An unavoidable consequence of spontaneous VF is global myocardial ischaemia, resulting from ineffective mechanical function and reduced myocardial perfusion. Several studies in both animal4,14 and human hearts3,17 have established that as a result of progressive global myocardial ischaemia, VF exhibits a series of stages where the frequency and the complexity of electrical activation waves vary. Understanding the dynamics of electrical activation waves during episodes of VF with global myocardial ischaemia is of great importance because this knowledge could be used to develop novel therapeutic strategies that could be optimized for each stage of VF.2,24

Recent technological advances in recording techniques11,21 along with increasingly detailed models of cardiac electrophysiology5 have greatly added to our knowledge of the mechanisms that initiate and sustain VF in the human heart. However, a detailed understanding of these mechanisms remains elusive.

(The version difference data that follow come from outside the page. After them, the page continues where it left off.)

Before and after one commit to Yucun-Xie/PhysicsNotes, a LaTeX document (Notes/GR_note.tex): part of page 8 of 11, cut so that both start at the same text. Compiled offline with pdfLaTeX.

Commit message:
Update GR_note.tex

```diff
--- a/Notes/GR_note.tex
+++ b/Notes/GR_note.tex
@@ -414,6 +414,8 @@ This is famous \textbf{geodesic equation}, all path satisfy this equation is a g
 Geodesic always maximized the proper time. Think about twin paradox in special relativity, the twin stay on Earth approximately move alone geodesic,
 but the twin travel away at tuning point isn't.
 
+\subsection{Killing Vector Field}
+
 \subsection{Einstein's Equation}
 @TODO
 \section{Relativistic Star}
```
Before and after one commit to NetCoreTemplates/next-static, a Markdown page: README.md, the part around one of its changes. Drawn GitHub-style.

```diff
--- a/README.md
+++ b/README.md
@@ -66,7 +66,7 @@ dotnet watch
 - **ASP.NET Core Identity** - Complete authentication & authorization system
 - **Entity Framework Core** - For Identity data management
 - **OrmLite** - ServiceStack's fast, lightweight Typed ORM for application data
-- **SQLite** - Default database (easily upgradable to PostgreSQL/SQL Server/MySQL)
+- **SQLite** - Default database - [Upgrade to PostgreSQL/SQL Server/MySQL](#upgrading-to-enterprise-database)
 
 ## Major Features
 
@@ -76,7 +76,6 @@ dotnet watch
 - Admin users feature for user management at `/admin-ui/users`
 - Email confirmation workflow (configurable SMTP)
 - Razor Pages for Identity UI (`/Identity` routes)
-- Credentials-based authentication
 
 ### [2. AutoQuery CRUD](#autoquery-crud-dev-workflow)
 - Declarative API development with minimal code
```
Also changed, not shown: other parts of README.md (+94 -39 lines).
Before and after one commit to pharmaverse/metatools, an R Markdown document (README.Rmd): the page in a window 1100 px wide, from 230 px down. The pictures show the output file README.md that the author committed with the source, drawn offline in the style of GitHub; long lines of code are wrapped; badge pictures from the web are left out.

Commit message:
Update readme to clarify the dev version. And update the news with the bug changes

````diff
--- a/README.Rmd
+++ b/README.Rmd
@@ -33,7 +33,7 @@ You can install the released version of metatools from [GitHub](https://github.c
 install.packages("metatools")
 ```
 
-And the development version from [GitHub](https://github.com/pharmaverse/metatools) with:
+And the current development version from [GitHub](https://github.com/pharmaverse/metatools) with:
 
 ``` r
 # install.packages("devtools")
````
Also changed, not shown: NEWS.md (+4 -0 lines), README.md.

One aspect that is poorly understood is whether the spatio-temporal patterns of electrical activation during VF arise from random or organized processes.16 Early studies of VF emphasized the observation of turbulent electrical activation waves.19,30 In contrast, other studies have found spatial and temporal organization in the pattern of electrical activation.6,13,29 Spatial organization is of particular interest because it could arise from an underlying connectivity structure that drives complex activation patterns on the heart surface. Moreover, in human VF the pattern of electrical activation results from a small number of excitation waves,29 compared to animal hearts of similar size.13

A key tool in the analysis of activation patterns on the surface of the heart during VF has been phase analysis, which can identify both activation wavefronts and the phase singularities around which they rotate.7 Although the complexity of re-entrant activation patterns can be assessed from the numbers and lifetimes of phase singularities,29 this approach does not allow any underlying connectivity structure to be identified. The spatial characteristic length based on coherence and correlation functions has been used to quantify the extent of spatial organization in both animal and human VF.9 Correlation and coherence functions quantify the degree of functional association between electrical activation waves at different spatial locations in time and frequency domain respectively. These algorithms have shown promise in characterizing the extent of spatial organization in both atrial and ventricular activation sequences particularly in differentiating between normal sinus rhythm and cardiac arrhythmias.9,27 However, quantifying and monitoring the level of organization during different stages of ischaemic VF in the human heart has not to our knowledge been reported in the literature.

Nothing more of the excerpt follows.